▶ _TASK_:
Each line of the records that holds the word "Which" should be copied out.

[Image comparison data]
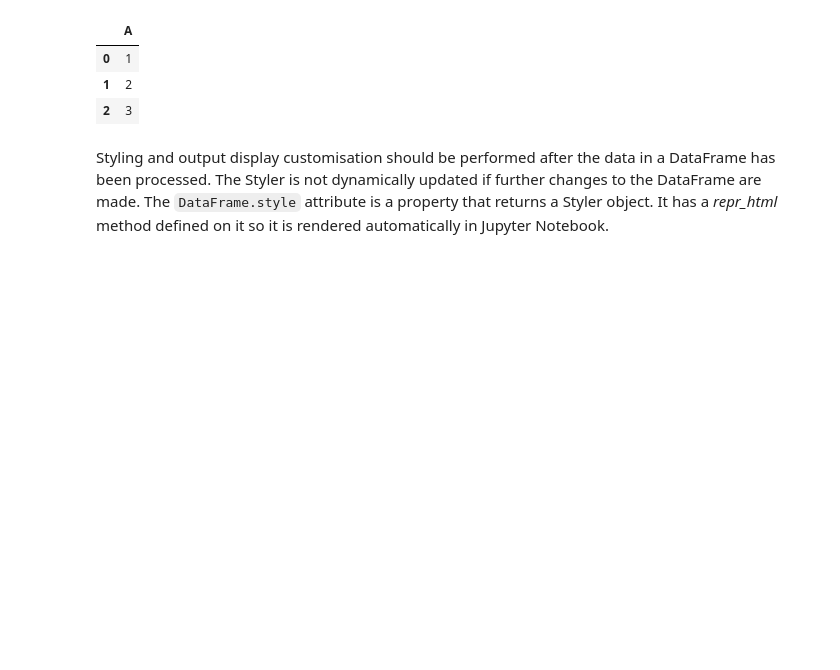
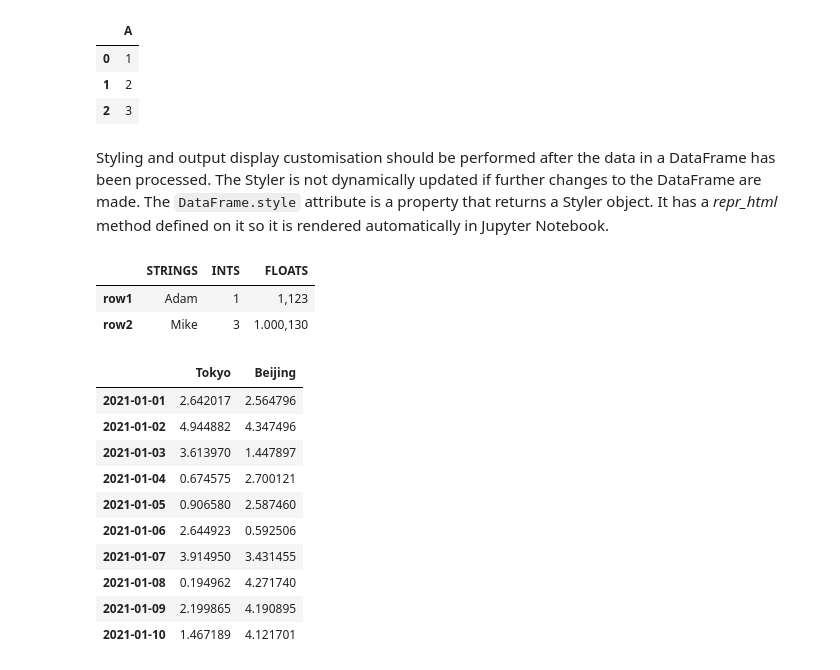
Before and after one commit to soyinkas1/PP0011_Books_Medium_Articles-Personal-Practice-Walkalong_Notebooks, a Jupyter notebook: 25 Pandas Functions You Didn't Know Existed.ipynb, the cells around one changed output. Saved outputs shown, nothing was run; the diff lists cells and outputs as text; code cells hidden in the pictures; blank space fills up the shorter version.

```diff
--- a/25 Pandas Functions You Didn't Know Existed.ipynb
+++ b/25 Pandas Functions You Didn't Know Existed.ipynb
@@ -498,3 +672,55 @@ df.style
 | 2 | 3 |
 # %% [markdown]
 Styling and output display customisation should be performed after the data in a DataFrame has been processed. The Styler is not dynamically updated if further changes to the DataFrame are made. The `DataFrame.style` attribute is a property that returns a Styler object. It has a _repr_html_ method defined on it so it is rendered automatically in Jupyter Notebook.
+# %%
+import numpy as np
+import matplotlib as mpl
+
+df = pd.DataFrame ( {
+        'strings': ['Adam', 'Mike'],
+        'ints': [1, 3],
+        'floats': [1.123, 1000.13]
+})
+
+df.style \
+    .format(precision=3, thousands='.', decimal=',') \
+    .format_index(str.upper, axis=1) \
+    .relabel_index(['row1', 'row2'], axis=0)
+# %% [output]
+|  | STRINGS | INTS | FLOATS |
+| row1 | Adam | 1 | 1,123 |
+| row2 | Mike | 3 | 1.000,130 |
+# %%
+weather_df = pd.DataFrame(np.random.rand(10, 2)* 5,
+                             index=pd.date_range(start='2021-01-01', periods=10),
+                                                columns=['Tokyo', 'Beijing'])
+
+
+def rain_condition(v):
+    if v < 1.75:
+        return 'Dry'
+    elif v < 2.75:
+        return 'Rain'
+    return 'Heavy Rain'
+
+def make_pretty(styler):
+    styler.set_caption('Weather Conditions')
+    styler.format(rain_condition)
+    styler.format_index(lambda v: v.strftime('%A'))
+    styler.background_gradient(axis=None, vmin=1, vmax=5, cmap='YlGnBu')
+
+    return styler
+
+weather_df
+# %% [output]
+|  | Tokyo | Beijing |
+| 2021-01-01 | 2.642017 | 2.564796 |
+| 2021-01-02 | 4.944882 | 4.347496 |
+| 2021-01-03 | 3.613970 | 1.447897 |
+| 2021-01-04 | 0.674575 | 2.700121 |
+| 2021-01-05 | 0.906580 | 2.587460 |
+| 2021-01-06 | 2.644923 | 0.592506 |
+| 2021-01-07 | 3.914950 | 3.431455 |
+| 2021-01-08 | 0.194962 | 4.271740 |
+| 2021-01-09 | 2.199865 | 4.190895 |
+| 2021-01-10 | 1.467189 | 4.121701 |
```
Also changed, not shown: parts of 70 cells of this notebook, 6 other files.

* * *

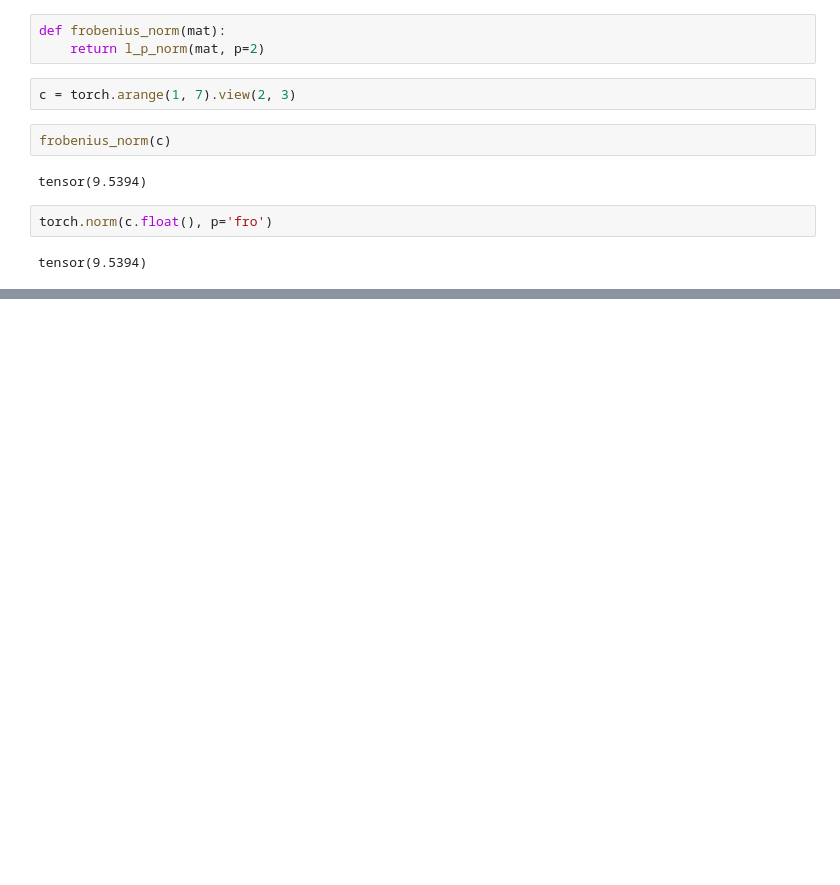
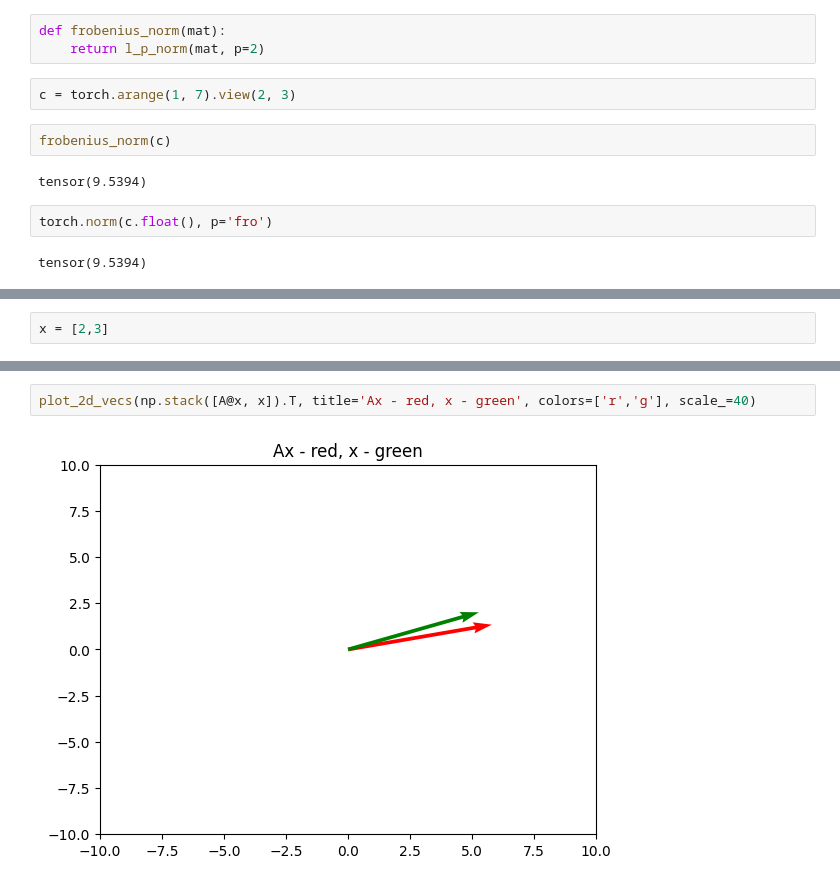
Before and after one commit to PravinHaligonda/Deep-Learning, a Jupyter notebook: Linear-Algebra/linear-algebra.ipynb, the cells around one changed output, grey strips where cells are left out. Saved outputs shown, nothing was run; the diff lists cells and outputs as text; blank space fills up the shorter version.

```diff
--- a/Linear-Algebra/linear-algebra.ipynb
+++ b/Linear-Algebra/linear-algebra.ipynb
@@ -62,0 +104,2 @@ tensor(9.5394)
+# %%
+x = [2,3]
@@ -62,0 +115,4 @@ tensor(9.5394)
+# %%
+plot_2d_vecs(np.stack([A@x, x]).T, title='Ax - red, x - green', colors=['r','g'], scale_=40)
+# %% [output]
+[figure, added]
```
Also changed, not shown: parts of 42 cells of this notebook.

--

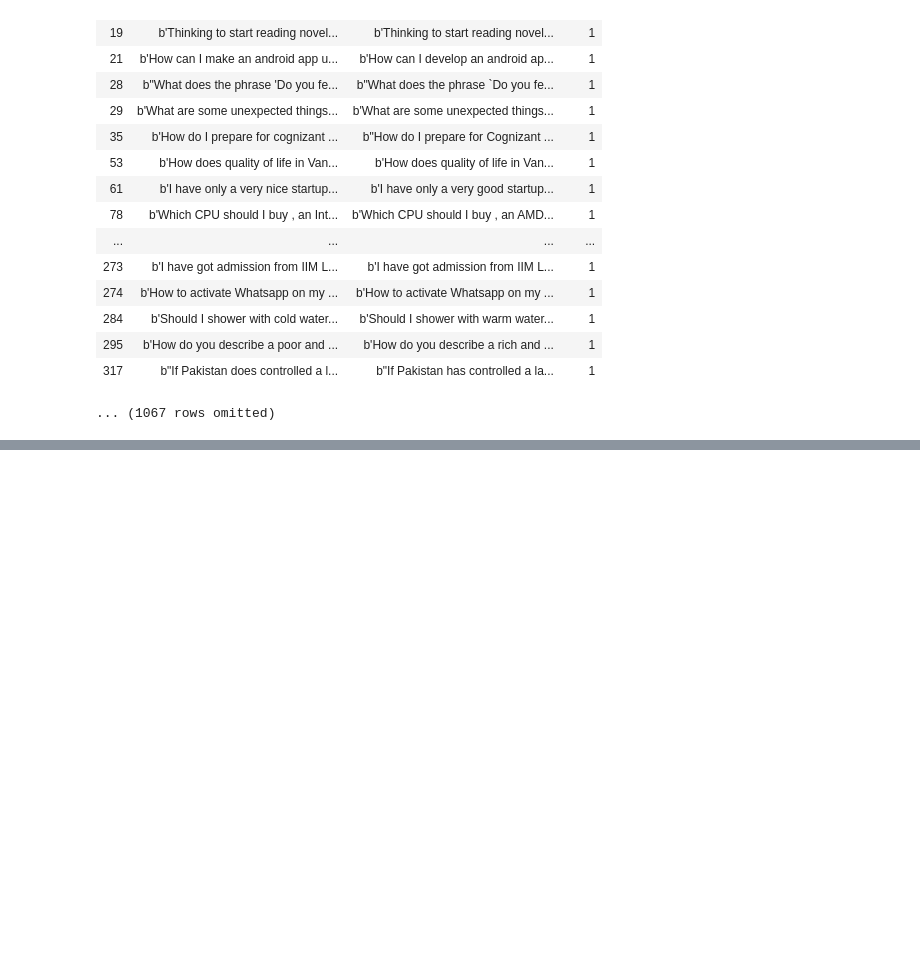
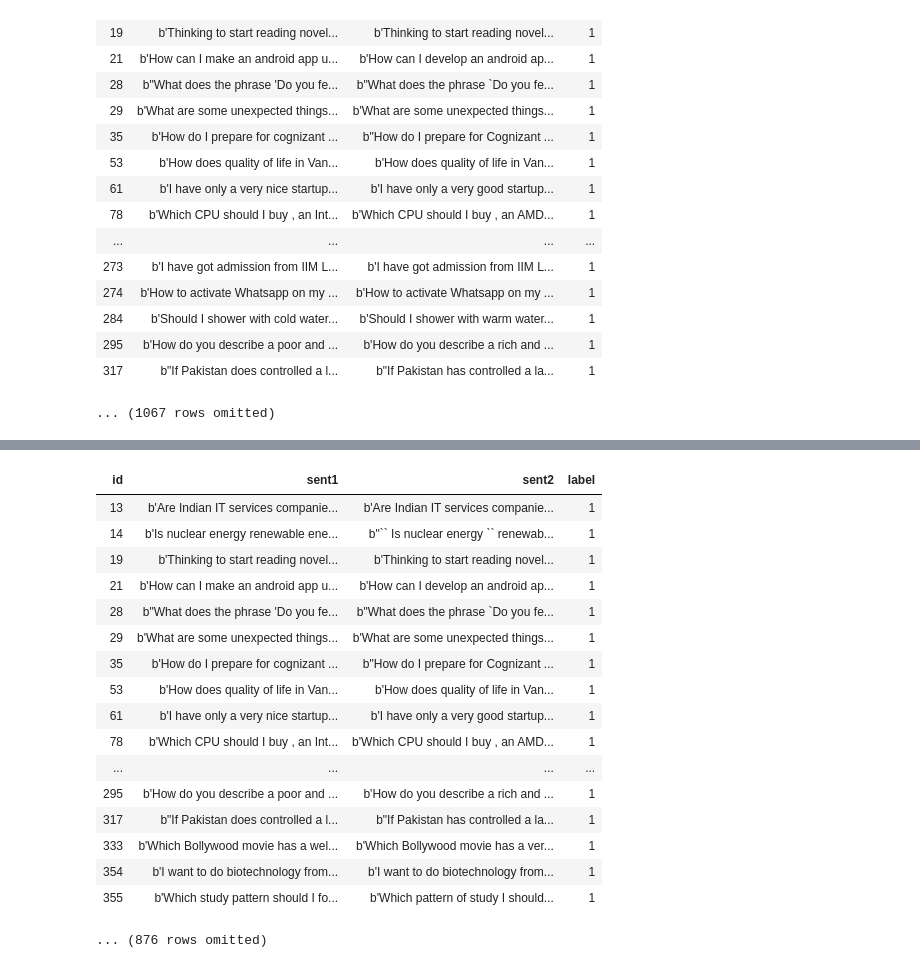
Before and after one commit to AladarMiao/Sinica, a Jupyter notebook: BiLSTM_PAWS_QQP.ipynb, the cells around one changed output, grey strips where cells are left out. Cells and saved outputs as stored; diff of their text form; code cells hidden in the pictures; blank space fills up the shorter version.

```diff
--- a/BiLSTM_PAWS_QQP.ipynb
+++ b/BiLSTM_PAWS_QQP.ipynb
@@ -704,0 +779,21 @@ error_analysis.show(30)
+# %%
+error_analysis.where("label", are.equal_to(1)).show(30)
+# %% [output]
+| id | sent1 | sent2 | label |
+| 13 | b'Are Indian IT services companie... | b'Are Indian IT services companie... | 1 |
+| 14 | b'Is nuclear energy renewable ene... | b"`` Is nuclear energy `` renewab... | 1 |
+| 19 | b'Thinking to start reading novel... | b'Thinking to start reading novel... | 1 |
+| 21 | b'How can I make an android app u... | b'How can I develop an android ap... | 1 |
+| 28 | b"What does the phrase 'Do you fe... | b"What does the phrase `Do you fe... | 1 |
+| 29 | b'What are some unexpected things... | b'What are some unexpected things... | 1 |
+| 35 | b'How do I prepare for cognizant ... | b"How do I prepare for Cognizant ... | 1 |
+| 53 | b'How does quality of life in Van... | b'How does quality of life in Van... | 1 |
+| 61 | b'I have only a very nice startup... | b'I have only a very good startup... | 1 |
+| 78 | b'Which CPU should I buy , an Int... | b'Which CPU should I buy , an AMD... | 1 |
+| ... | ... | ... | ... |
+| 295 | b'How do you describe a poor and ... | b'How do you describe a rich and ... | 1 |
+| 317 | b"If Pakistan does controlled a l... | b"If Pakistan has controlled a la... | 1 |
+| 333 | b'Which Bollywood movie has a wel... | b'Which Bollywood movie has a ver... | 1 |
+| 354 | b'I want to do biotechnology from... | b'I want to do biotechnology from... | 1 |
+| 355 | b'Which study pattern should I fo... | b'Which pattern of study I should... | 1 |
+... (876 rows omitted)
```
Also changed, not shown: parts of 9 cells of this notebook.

▶ _FINISHED TASK_:
+| 78 | b'Which CPU should I buy , an Int... | b'Which CPU should I buy , an AMD... | 1 |
+| 333 | b'Which Bollywood movie has a wel... | b'Which Bollywood movie has a ver... | 1 |
+| 355 | b'Which study pattern should I fo... | b'Which pattern of study I should... | 1 |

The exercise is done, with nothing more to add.